There, in a crowd filled with fringe academics, Holocaust deniers and the lover of the terrorist known as Carlos the Jackal, Ms. Witt at last found herself among people as critical of her country as she was.
“What she said was she had been involved in horrific war crimes with the Air Force,” said Kevin Barrett, a controversial scholar of Islam who had an extensive conversation with Ms. Witt in the gilded lobby of the Parsian Azadi hotel. “And she just felt really bad about it.”
Less than seven months after the Tehran conference, according to an indictment unsealed on Wednesday, Ms. Witt defected and became a spy for the Iranian security service. It was the climax of a radicalization that was rooted in Ms. Witt’s military service and that accelerated while she was in graduate school. The F.B.I., around the time Ms. Witt earned her graduate degree, alerted her that Iran’s intelligence service had its eye on her.
“There weren’t warning signs in terms of ‘go to authorities’ warning signs,” said Cory Ellis, who knew Ms. Witt when they were enrolled in the same master’s degree program at George Washington University. Still, he said, she did not hide her strong feelings against American foreign policy. “Everyone just kind of sat and watched it.”
American law enforcement and intelligence officials have been left to cope with the repercussions of what several of them have publicly described as a “betrayal” by Ms. Witt, now 39. Officials suspect she remains in Iran, out of reach of American law enforcement.

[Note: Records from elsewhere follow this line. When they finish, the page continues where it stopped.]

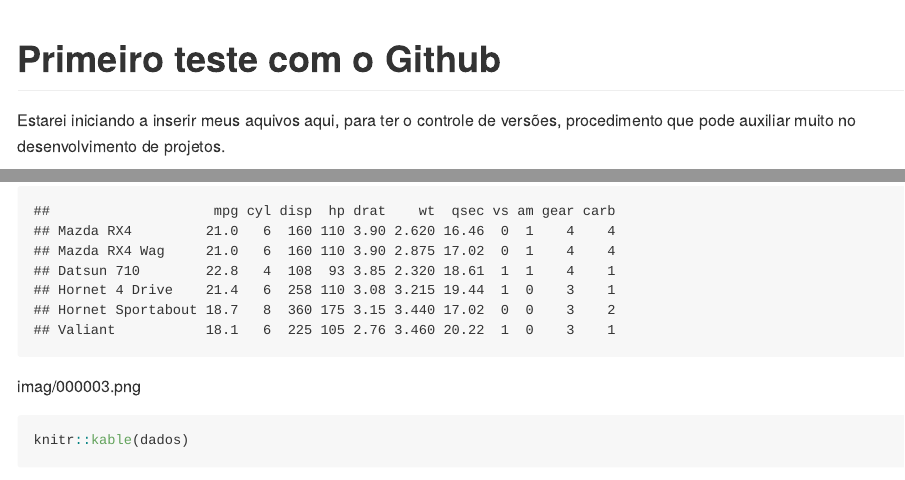
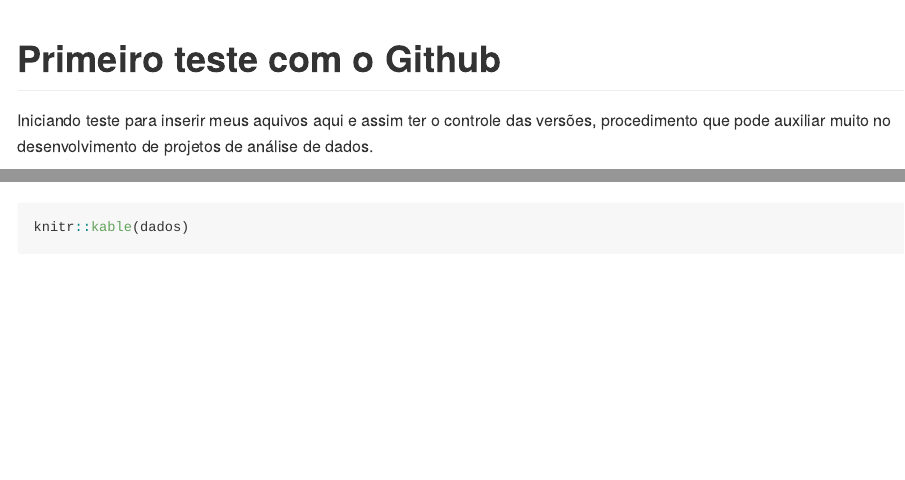
Before and after one commit to alefjonathan29/scriptsR, an R Markdown document (README.Rmd): the page in a window 1100 px wide, from its top, and a second part further down, joined at a grey line. Rendered offline with R 4.5, knitr and Pandoc, with nearby package versions.

Commit message:
Atualização

````diff
--- a/README.Rmd
+++ b/README.Rmd
@@ -5,7 +5,7 @@ output: github_document
 
 # Primeiro teste com o Github
 
-Estarei iniciando a inserir meus aquivos aqui, para ter o controle de versões, procedimento que pode auxiliar muito no desenvolvimento de projetos.
+Iniciando teste para inserir meus aquivos aqui e assim ter o controle das versões, procedimento que pode auxiliar muito no desenvolvimento de projetos de análise de dados.
 
 <img src="http://www.ppge.ufrpe.br/sites/ppge.ufrpe.br/files/styles/large/public/field/image/alef_campo.jpg?itok=fcw7whOQ" alt="The rmarkddown hex sticker" align="right" width="200" style="padding: 0 15px; float: right;"/>
 
@@ -60,7 +60,8 @@ ggplot(dados) +
  theme_bw()
 ```
 
-imag/000003.png
+<img src="imag/000003.png" width= "500" align="center">
+
 
 ```{r}
 knitr::kable(dados)
````
Also changed, not shown: README.Rmd (1 more changed lines).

Former intelligence officials familiar with the case described the damage to national security as severe, in part because she is suspected of revealing the names of double agents run by the United States, and the American authorities have struggled to conclude exactly why she turned on her country.